III. Default, Claim for conclusion of a final contract
Mostly, the contract parties agree within the preliminary contract for a day and time, on which they would visit a specific public notary office for finalizing the deal. For different reasons the signing of a final contract does not often take place. The most frequent reason for this is the impossibility of the buyer to obtain the rest of the price or the absence of the seller in the definite day and time. In such cases it is important, that the non-defaulting party requires from the public notary the issuing of a statement protocol, in which it is ascertained that he/she is present at the notary’s office and is ready to have the final contract executed (the buyer is present and is ready to pay the rest of the purchase price or the seller is present and has brought the documents which are required for the issuing of the notary act).

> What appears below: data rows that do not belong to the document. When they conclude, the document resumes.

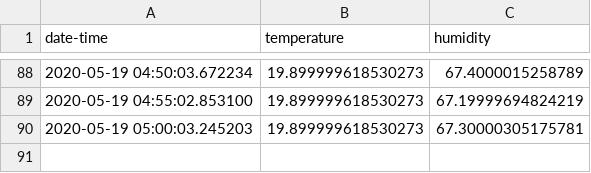
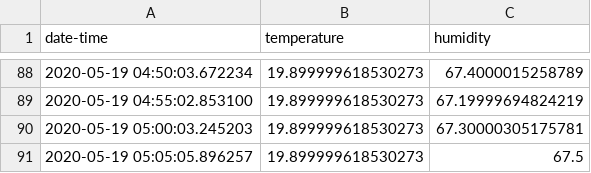
Before and after one commit to djmoffat/weatherstation.github.io, a CSV file: weather_data.csv, drawn as a sheet; only a part is shown, gaps mark what is left out.

```diff
--- a/weather_data.csv
+++ b/weather_data.csv
@@ -90 +90,2 @@ date-time,temperature,humidity
 2020-05-19 05:00:03.245203,19.899999618530273,67.30000305175781
+2020-05-19 05:05:05.896257,19.899999618530273,67.5
```
Also changed, not shown: 1 other file.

In this case the non-defaulting party possesses two options. The first option allows him/her to invite the defaulting party to fulfill his/her contract obligations by granting him/her a reasonable term to do it. In the invitation it shall be specified, that in case of a default within the granted terms the contract will be considered annulled. In case of annulment of the contract, the non-defaulting party could claim the refund of the paid amounts, and if some of them were explicitly agreed as a deposit - to claim their refund in a double amount.

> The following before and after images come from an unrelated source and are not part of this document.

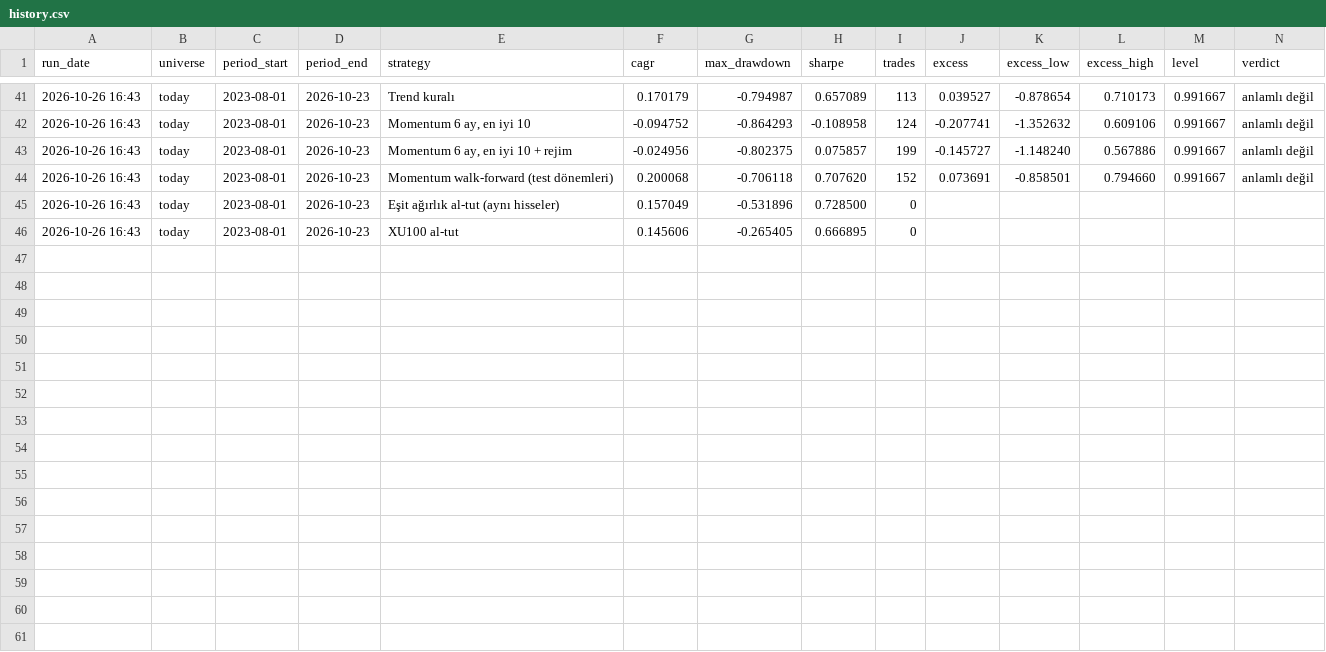
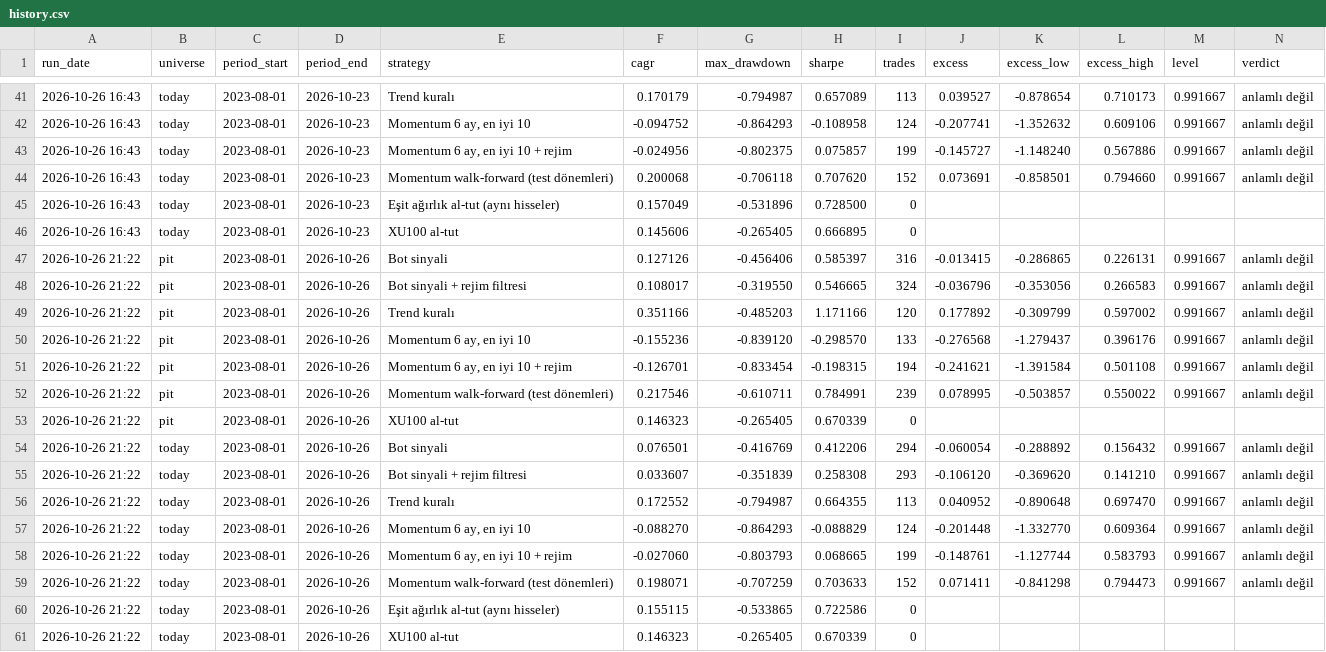
Before and after one commit to hsnklc044-jpg/bist-ai-telegram-bot, a CSV file: history.csv, drawn as a sheet; only a part is shown, gaps mark what is left out.

```diff
--- a/history.csv
+++ b/history.csv
@@ -46 +46,16 @@ run_date,universe,period_start,period_end,strategy,cagr,max_drawdown,sharpe,trad
 2026-10-26 16:43,today,2023-08-01,2026-10-23,XU100 al-tut,0.145606,-0.265405,0.666895,0,,,,,
+2026-10-26 21:22,pit,2023-08-01,2026-10-26,Bot sinyali,0.127126,-0.456406,0.585397,316,-0.013415,-0.286865,0.226131,0.991667,anlamlı değil
+2026-10-26 21:22,pit,2023-08-01,2026-10-26,Bot sinyali + rejim filtresi,0.108017,-0.319550,0.546665,324,-0.036796,-0.353056,0.266583,0.991667,anlamlı değil
+2026-10-26 21:22,pit,2023-08-01,2026-10-26,Trend kuralı,0.351166,-0.485203,1.171166,120,0.177892,-0.309799,0.597002,0.991667,anlamlı değil
+2026-10-26 21:22,pit,2023-08-01,2026-10-26,"Momentum 6 ay, en iyi 10",-0.155236,-0.839120,-0.298570,133,-0.276568,-1.279437,0.396176,0.991667,anlamlı değil
+2026-10-26 21:22,pit,2023-08-01,2026-10-26,"Momentum 6 ay, en iyi 10 + rejim",-0.126701,-0.833454,-0.198315,194,-0.241621,-1.391584,0.501108,0.991667,anlamlı değil
+2026-10-26 21:22,pit,2023-08-01,2026-10-26,Momentum walk-forward (test dönemleri),0.217546,-0.610711,0.784991,239,0.078995,-0.503857,0.550022,0.991667,anlamlı değil
+2026-10-26 21:22,pit,2023-08-01,2026-10-26,XU100 al-tut,0.146323,-0.265405,0.670339,0,,,,,
+2026-10-26 21:22,today,2023-08-01,2026-10-26,Bot sinyali,0.076501,-0.416769,0.412206,294,-0.060054,-0.288892,0.156432,0.991667,anlamlı değil
+2026-10-26 21:22,today,2023-08-01,2026-10-26,Bot sinyali + rejim filtresi,0.033607,-0.351839,0.258308,293,-0.106120,-0.369620,0.141210,0.991667,anlamlı değil
+2026-10-26 21:22,today,2023-08-01,2026-10-26,Trend kuralı,0.172552,-0.794987,0.664355,113,0.040952,-0.890648,0.697470,0.991667,anlamlı değil
+2026-10-26 21:22,today,2023-08-01,2026-10-26,"Momentum 6 ay, en iyi 10",-0.088270,-0.864293,-0.088829,124,-0.201448,-1.332770,0.609364,0.991667,anlamlı değil
+2026-10-26 21:22,today,2023-08-01,2026-10-26,"Momentum 6 ay, en iyi 10 + rejim",-0.027060,-0.803793,0.068665,199,-0.148761,-1.127744,0.583793,0.991667,anlamlı değil
+2026-10-26 21:22,today,2023-08-01,2026-10-26,Momentum walk-forward (test dönemleri),0.198071,-0.707259,0.703633,152,0.071411,-0.841298,0.794473,0.991667,anlamlı değil
+2026-10-26 21:22,today,2023-08-01,2026-10-26,Eşit ağırlık al-tut (aynı hisseler),0.155115,-0.533865,0.722586,0,,,,,
+2026-10-26 21:22,today,2023-08-01,2026-10-26,XU100 al-tut,0.146323,-0.265405,0.670339,0,,,,,
```
Also changed, not shown: 9 other files.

The second option entitles the non-defaulting party to submit a claim under Art.19, Para. 3 of the Obligations and Contracts Act, for conclusion of a final contract. The claim for conclusion of the preliminary contract as the final contract expires after the general five-year limitation period according to Article 110 of the Bulgarian Act for Obligations and Contracts. Since each party to the preliminary contract is both creditor and debtor in the claim for the conclusion of the preliminary contract to the final main contract, the limitation period runs for both parties. In most cases the claimant is the buyer, who has paid a certain percentage of the purchase price, but the seller has later refused to transfer the property right for the real estate. In such court procedures the claimant has to prove that he is the non-defaulting party under the agreement. Mostly the statement protocol, issued by the public notary, serves as a proof, that the claimant has fulfilled his/her obligations according to the preliminary contract.
In such court procedures under Art. 19, Para. 3 of the Obligations and Contracts Act is due a court fee in the amount of 4%, calculated over ¼ of the tax evaluation of the real estate (which means 1 % of the total tax evaluation). Here, it should be noticed, that the claim under Art. 19, Para. 3 of the Obligations and Contracts Act shall be registered within the Real-Estate Registry of the Registry Agency. The registration has a public and announcing effect for any third parties. A state fee in the amount of 0.1 %, calculated over ¼ of the tax evaluation of the real estate - at least in the amount of BGN 10, shall be paid.
The Bulgarian court rules the conclusion of a final contract, respectively transfers the property right of the real estate, after getting assured, that the seller is the real owner of the real estate. The court decision includes the requirement, an evidence regarding the payment of the notary fees, the fees according to the Municipal Taxes and Fees Act, and the fee for the registration of the transfer in the Registry Agency, to be presented. The court orders an imposition of a distraint over the real estate, in order to secure the execution of the above payments. The distraint gets deleted as soon as the payments are done.